▸ WHAT NEEDS TO BE DONE: Would you filter these records and copy every line that has the word "corroida"?

▸ INFORMATION GIVEN:

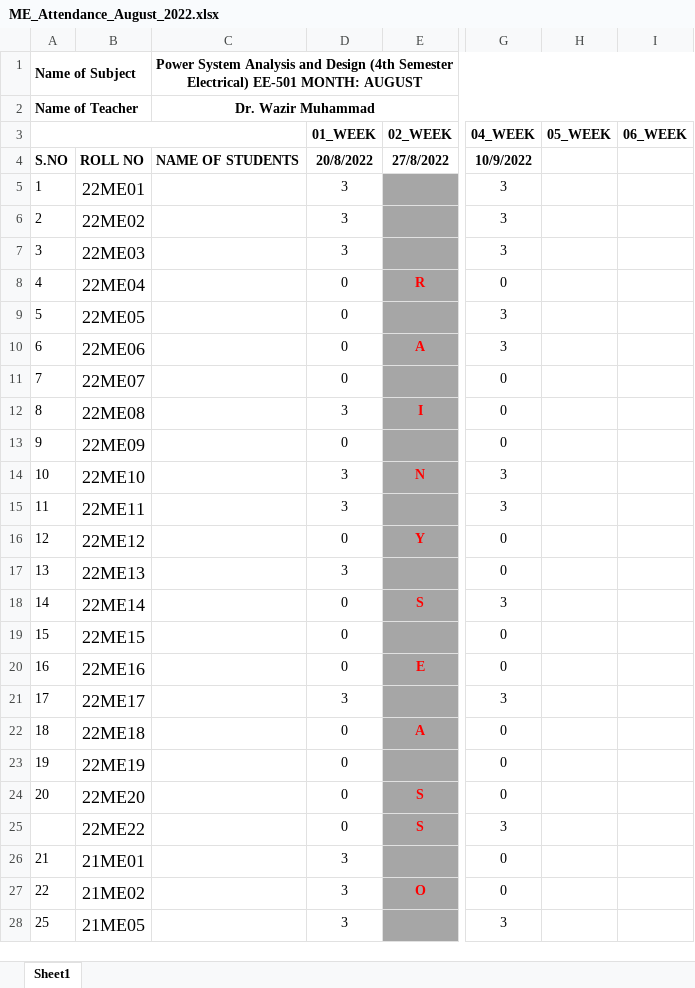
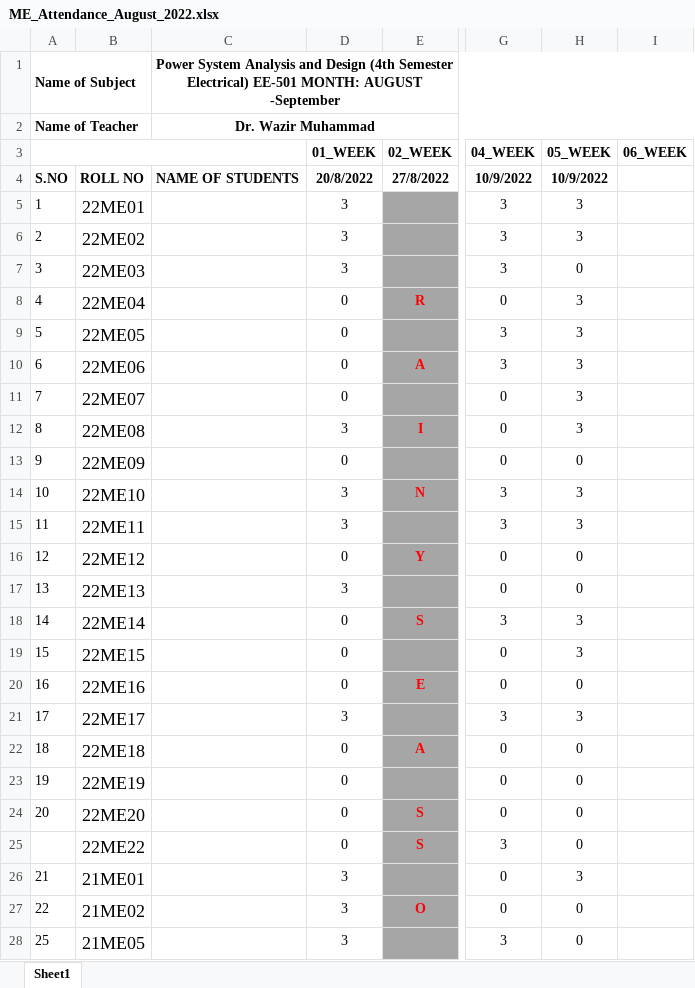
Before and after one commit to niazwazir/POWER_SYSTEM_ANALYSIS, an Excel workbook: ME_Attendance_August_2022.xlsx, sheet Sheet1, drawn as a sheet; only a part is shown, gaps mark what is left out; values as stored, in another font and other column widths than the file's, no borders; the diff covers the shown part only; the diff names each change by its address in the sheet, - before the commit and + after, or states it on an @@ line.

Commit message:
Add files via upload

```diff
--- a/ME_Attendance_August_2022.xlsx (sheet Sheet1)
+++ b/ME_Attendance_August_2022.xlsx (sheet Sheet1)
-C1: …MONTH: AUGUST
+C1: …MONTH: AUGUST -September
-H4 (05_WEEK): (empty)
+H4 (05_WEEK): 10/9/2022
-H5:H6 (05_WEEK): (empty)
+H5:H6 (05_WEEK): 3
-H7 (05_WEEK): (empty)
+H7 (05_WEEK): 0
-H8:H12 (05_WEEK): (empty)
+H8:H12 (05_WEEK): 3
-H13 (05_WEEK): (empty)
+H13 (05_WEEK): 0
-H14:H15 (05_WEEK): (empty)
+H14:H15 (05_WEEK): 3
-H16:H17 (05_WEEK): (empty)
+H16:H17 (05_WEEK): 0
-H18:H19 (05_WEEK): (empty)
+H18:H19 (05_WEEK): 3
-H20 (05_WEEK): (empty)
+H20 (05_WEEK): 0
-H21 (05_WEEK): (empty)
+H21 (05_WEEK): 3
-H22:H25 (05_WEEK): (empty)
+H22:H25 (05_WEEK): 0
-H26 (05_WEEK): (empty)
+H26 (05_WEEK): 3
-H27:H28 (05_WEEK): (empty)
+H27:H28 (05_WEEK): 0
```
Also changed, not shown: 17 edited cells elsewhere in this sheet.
==
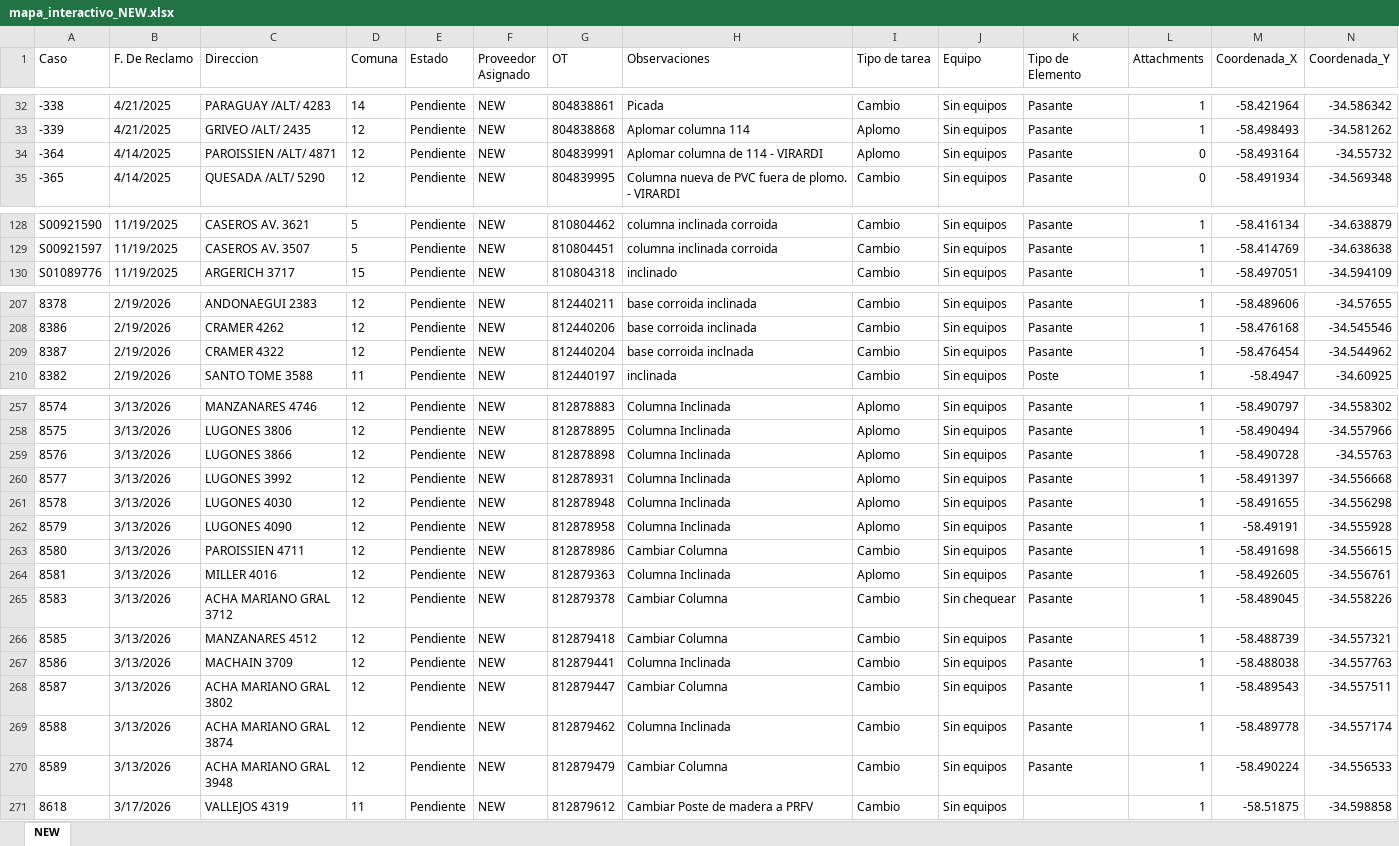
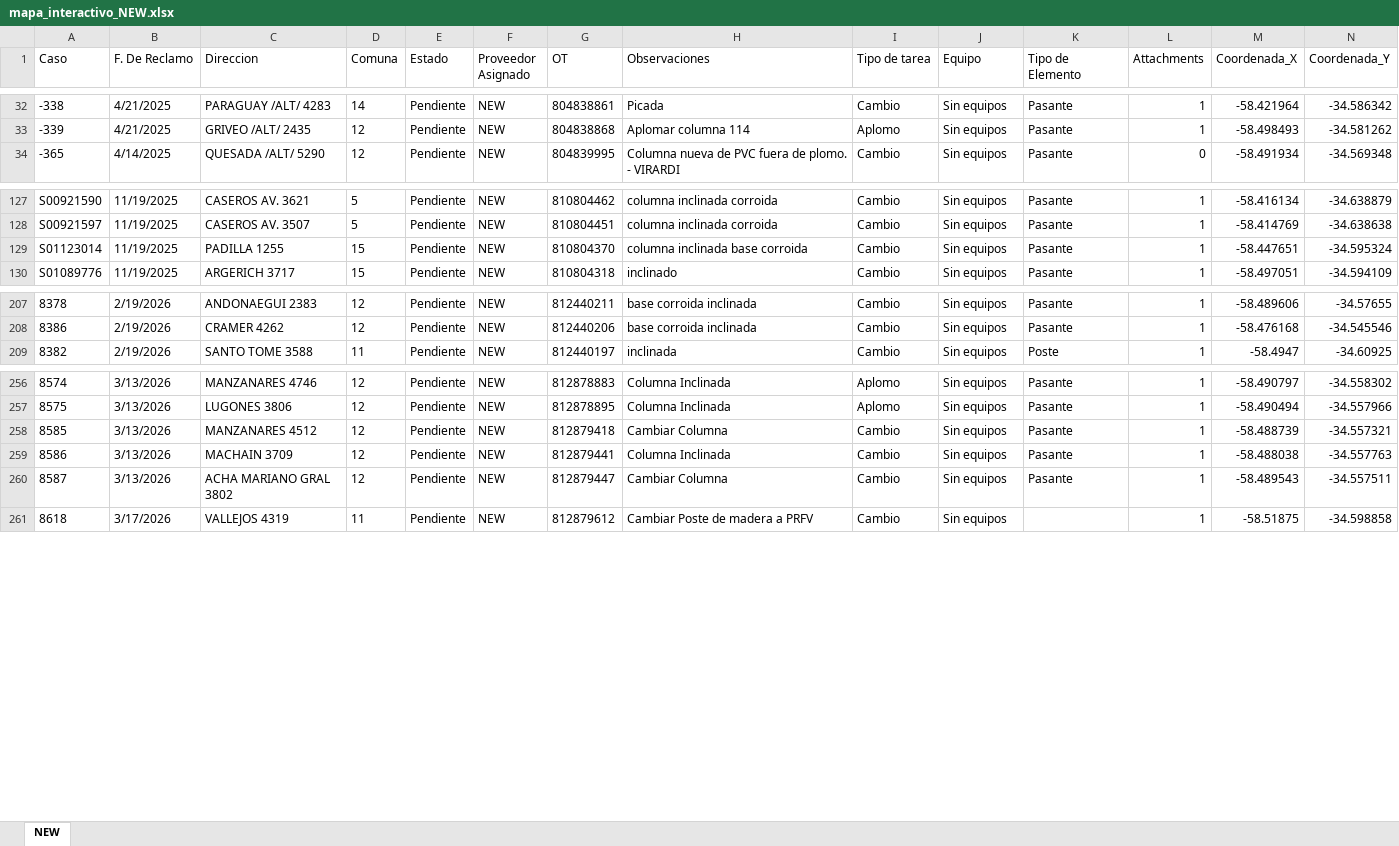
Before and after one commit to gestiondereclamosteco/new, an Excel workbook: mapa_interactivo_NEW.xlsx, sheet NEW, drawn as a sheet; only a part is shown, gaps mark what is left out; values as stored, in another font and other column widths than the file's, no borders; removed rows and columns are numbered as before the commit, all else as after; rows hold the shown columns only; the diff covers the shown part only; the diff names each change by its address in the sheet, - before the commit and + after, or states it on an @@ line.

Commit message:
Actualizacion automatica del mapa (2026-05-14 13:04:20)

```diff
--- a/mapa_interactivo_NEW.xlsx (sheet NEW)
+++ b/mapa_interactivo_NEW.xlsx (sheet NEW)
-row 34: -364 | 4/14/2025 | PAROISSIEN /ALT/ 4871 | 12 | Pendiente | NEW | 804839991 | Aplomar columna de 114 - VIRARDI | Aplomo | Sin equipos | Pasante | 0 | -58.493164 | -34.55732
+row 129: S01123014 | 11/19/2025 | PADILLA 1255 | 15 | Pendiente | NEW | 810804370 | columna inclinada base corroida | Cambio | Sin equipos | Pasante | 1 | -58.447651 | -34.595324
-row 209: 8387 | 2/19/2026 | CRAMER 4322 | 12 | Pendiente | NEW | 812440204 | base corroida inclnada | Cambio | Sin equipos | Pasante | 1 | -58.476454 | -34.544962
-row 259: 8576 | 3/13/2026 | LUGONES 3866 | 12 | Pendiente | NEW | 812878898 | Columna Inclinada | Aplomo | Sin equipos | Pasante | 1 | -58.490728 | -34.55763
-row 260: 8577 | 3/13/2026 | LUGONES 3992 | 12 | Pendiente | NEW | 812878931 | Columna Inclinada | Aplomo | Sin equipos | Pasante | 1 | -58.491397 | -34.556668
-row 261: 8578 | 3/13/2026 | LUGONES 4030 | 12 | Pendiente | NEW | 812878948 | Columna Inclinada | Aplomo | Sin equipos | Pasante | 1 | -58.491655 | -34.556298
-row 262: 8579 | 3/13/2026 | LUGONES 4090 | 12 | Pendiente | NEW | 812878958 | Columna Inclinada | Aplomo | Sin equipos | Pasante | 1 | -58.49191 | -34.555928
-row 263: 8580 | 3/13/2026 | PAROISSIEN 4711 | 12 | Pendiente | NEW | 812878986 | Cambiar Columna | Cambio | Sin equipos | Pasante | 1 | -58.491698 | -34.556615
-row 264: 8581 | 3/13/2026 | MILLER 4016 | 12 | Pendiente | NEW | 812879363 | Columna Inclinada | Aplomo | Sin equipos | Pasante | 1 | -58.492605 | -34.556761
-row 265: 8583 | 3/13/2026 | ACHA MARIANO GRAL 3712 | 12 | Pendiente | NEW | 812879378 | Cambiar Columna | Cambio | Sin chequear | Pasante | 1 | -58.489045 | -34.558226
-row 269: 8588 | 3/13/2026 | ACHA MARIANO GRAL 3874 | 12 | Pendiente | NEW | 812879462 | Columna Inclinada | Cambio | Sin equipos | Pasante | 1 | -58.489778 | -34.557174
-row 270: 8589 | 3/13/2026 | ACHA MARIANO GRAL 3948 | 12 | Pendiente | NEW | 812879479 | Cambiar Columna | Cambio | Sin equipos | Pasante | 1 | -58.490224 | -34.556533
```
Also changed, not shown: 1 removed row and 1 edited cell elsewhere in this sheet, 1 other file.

▸ COMPLETED EXERCISE:
+row 129: S01123014 | 11/19/2025 | PADILLA 1255 | 15 | Pendiente | NEW | 810804370 | columna inclinada base corroida | Cambio | Sin equipos | Pasante | 1 | -58.447651 | -34.595324
-row 209: 8387 | 2/19/2026 | CRAMER 4322 | 12 | Pendiente | NEW | 812440204 | base corroida inclnada | Cambio | Sin equipos | Pasante | 1 | -58.476454 | -34.544962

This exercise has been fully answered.